──────── Given records ────────

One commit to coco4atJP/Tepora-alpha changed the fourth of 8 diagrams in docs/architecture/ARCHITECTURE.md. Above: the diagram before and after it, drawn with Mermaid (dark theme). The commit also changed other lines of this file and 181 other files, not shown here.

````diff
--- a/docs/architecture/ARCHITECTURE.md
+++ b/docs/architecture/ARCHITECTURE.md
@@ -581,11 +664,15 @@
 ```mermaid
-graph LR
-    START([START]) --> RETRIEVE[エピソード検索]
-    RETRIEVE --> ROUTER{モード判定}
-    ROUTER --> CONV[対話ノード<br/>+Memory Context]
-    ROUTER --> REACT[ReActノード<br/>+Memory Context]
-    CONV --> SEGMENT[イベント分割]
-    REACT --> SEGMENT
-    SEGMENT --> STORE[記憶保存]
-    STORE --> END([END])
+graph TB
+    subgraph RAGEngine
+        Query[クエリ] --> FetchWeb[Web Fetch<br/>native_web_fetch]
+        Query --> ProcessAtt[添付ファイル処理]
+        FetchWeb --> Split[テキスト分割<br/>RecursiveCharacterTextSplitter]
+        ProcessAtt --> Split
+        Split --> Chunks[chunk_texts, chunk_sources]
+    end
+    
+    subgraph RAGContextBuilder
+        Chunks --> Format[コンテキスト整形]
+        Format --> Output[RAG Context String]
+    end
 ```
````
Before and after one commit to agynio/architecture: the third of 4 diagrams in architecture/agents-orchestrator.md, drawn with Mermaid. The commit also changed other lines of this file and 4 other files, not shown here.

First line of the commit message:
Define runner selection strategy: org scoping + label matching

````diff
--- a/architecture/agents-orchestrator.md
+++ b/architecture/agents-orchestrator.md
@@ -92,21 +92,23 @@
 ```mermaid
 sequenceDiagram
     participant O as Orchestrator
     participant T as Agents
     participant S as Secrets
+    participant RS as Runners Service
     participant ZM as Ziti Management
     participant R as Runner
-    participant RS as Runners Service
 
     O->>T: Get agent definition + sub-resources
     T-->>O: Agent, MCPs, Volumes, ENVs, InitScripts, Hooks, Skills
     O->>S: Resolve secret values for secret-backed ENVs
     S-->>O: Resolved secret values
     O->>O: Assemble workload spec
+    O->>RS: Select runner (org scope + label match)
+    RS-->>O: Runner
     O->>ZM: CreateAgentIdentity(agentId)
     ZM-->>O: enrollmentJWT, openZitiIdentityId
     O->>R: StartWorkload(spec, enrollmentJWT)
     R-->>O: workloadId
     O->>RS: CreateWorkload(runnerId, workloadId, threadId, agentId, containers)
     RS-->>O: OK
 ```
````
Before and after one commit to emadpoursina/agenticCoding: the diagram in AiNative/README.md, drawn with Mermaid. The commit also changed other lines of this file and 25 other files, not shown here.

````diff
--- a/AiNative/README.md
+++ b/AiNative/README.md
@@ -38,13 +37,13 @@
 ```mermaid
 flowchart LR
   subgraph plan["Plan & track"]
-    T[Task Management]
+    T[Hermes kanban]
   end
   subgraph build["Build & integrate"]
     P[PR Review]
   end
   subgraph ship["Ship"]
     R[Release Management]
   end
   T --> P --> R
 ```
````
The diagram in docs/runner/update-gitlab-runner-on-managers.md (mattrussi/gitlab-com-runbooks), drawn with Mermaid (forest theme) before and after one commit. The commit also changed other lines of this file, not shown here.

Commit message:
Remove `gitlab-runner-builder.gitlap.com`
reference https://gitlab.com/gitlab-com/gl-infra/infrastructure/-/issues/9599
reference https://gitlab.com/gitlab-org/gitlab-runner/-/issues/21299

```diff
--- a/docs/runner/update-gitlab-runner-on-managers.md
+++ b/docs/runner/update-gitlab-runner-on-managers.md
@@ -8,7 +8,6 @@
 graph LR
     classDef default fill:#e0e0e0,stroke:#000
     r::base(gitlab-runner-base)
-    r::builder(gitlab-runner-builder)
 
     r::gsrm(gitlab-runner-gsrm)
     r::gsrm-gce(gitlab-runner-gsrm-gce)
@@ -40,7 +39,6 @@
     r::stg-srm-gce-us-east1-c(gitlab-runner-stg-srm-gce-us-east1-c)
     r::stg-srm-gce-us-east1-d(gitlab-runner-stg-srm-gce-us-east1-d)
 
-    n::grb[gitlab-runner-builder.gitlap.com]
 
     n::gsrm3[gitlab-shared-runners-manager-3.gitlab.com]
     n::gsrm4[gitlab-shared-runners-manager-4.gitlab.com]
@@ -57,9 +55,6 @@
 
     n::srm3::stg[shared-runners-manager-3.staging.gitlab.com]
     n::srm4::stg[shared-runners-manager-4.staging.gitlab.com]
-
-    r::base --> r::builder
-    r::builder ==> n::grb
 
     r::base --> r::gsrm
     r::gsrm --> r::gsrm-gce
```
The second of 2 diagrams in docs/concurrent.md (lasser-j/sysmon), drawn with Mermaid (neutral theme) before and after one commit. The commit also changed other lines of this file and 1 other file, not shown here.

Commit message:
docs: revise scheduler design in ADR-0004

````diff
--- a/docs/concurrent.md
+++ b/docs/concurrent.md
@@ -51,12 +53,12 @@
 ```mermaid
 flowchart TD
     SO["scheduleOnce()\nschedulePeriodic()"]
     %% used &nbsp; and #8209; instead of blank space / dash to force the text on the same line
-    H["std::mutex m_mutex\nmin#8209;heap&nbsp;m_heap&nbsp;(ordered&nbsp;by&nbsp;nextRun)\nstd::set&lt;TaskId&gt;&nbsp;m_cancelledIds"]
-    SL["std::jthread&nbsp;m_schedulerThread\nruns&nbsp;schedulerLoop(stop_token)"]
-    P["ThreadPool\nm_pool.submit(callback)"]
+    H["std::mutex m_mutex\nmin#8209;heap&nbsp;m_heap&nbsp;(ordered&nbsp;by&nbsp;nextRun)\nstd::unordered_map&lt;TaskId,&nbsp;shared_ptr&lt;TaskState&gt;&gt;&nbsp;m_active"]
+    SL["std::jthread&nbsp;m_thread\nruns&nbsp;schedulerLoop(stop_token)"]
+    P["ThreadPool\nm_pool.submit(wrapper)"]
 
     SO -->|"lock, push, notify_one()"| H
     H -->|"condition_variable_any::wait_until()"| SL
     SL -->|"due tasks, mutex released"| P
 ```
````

────────

> To do: State the number of lines in this listing that contain the string "architecture", and add nothing else.

> Task output: 6